Dye is exactly what it sounds like. A colorant (dye) is added to a binder (carrier) along with “secret” sauces for each manufacturer. Dye soaks into the paper and is less fade resistant if longevity is important as it generally is for fine art reproductions. It also smears and runs when exposed to liquids. Its most endearing quality is low cost.
Pigment, on the other hand, comprises tiny (0.1 – 2 micrometer) particles suspended in a binder. When applied, the pigment adheres to the surface and is much more color fast over time. It’s generally more resistant to smearing or running but the cost is greater.

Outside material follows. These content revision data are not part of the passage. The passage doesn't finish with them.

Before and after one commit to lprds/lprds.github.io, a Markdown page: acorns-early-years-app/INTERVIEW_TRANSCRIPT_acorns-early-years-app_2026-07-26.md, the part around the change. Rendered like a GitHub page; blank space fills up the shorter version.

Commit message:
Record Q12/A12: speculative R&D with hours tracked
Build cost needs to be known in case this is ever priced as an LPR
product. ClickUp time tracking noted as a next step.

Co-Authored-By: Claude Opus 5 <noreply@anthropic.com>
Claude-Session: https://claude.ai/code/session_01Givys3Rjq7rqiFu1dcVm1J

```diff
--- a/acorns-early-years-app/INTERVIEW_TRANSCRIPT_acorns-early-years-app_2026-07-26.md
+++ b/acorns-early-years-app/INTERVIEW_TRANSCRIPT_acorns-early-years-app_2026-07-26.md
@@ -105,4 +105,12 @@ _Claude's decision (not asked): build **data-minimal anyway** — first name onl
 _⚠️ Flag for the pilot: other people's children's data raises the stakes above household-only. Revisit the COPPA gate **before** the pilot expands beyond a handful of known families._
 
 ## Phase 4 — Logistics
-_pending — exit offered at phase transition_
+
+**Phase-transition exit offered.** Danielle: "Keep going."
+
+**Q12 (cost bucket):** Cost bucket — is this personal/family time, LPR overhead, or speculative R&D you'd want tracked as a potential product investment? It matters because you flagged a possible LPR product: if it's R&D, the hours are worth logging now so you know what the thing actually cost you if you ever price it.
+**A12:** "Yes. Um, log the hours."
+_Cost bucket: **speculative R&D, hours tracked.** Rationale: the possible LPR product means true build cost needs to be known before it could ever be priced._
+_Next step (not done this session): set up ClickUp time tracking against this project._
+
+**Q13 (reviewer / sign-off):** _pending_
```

For fine art, pigment printers are a better choice.
Six colors is the minimum which includes CMYK + LC + LM (cyan, magenta, yellow, black, light cyan, light magenta.) Eight-color printers usually have CMYK, LC, LM, gray (light black) and light gray (very light black.) Most printers in this category also have separate matte black (MK) and photo black (PK) inks. However, you can only use one at a time.
Newer printers have 10 colors including CMYK + LC + LM + LK + LLK + Orange + Green (Epson) or Blue + Red (Canon). Canon also counts their gloss optimizer called Chroma Optimizer. As the name implies, CO is for glossy prints and doesn’t make any difference for fine art on matte surfaces. Claims of 12 colors usually count both PK and MK. However only one can be used at a time and Canon adds 1 for CO.
When new users first unpack this class of ink jet printers, they may not notice that some ship with “starter” ink cartridges that contain less than the full size cartridges (carts). This often leads to some angst as prepping the printer can consume as much as half the ink to fill all the internal ink lines and prime the print head. Epson ink carts range from 150ml (milliliters) to 350ml to 700ml while Canon carts include 160ml, 300ml and 700ml sizes. The larger the cart, the lower the cost per milliliter.
Smaller 17″ printers use smaller carts including 50ml for the Epson P900 and 80ml for the Canon PRO-1000. Thirteen-inch printers like the Canon PRO-10 have even smaller ~14ml carts. These can prove costly over the long run. Also, 13″ printers tend to use dye inks as opposed to pigment inks.
The last differentiator is roll versus sheets only. If you intend to print long (tall) prints such as panoramas or tall verticals, a roll feeder is handy. It is possible without a roll feeder but will be awkward. It’s very frustrating to print a long landscape and create a crease while trying to unload it.
Like everything else these days, software is critically important. Both Epson and Canon have eminently usable printing software but a 3rd party printing program like QImage Ultimate can make life easier.
For our jobs, we use an Epson SureColor P7000 24″ ink jet printer and a Canon ImagePROGRAF PRO-4000 44″ printer, both with 10 usable colors.